Cleaning tack. It’s probably one of the first skills you learned as a rider or driver, and chances are, it’s as much a part of your regular routine as grooming, picking feet, and doing horse laundry (will there ever be an end to the horse laundry?).
Over time, we’ve all developed our own tack cleaning programs, and even shortcuts. But there’s nothing like a refresher course in proper technique from someone with experience—and when it comes to leather care experience, few companies can hold a candle to Freedman’s.

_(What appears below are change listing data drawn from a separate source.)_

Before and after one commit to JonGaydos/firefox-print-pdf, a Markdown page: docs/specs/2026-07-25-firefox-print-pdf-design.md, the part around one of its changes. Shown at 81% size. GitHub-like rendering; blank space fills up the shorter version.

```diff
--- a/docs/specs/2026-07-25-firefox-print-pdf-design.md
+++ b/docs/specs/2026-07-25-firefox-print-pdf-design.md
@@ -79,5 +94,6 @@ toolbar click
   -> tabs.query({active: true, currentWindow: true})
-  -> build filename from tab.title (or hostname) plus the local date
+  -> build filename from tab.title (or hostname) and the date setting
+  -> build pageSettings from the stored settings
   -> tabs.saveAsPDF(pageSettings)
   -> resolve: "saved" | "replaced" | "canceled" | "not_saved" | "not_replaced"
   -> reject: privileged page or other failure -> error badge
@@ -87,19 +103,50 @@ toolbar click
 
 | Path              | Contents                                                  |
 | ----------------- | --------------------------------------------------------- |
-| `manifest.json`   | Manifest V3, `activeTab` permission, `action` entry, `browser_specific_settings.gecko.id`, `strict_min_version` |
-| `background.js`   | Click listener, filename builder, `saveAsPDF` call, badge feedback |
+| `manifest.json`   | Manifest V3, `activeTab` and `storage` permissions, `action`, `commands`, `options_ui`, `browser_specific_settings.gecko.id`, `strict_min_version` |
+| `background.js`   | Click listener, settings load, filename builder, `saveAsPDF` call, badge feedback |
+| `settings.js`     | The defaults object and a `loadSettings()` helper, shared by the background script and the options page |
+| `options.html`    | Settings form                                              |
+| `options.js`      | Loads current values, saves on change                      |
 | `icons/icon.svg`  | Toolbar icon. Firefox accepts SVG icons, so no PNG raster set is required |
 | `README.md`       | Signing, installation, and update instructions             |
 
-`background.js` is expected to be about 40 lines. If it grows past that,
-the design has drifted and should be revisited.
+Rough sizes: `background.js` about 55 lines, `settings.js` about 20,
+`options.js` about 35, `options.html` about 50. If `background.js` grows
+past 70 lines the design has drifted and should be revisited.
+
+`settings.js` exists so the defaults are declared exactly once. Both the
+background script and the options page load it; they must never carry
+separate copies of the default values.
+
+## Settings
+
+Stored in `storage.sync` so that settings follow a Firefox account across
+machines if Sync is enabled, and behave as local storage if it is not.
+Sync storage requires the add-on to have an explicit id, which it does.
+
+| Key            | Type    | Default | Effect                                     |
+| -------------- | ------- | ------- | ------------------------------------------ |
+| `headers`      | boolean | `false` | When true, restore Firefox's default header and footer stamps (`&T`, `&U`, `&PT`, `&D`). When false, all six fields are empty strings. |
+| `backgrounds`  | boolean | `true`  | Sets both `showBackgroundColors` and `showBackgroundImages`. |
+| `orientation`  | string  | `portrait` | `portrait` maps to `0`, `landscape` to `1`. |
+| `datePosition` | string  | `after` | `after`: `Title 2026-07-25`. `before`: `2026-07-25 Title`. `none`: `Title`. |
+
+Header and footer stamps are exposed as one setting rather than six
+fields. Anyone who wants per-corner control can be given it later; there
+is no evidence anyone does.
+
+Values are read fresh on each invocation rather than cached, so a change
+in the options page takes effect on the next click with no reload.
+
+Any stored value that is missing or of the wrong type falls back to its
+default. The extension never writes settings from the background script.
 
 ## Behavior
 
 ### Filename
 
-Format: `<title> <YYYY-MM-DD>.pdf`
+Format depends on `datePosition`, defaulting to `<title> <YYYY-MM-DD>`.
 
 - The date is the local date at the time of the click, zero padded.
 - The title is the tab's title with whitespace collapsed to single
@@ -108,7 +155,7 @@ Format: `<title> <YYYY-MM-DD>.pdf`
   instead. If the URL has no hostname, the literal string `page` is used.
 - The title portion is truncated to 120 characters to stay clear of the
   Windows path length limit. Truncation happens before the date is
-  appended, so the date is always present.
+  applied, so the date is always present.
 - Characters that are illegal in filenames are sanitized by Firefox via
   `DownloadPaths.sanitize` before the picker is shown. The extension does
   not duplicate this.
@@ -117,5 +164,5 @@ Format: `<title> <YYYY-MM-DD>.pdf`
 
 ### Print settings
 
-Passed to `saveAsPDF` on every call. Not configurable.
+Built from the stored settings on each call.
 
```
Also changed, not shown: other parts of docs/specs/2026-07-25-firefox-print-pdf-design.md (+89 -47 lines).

Since 1802, six generations of Freedman’s master craftsmen have been teaching their patrons how to better care for their saddles, bridles, and harness, as well as bags, belts, and leather goods. And now, they’re sharing their tricks of the trade with you.
1. Yes, you should regularly clean all parts of your saddle (not just the top).
Even if it’s not being seen by most people, it’s the underside of the saddle (the gullet, cantle, and flaps) that comes into the most direct contact with your potentially sweaty, dirty horse. It’s also the place most likely to suffer wear and tear down the road. For regular saddle cleaning, Freedman’s recommends creating a gentle lather using saddle soap (see below), lukewarm water (leather is skin, after all), and a tack sponge. Use the sponge in a circular motion across all surfaces of the saddle. Finish by wiping off any excess foam using a soft, clean cloth.
2. Use old school saddle soap—not generic leather cleaner—on your saddle.
Leather damage on your saddle is often a result of chemistry; an unbalanced pH level, to be exact. When regularly cleaned with the proper saddle soap (Freedman’s recommends Fiebing’s) the fatty acids in the soap combine with the salt contained in horse sweat to keep your saddle leather’s pH levels balanced properly.
3. When conditioning your saddle, your hands are your best tools.
Like Mom making meatballs, saddle maintenance is best done with a good quality saddle conditioner (Freedman’s prefers Oakwood) and your hands. First, apply conditioner using a tack sponge (make sure it’s not your regular cleaning sponge). Once the saddle is covered, use your hands to massage and work the conditioner into the leather across all surfaces of the saddle. Buff away any excess using a soft cloth.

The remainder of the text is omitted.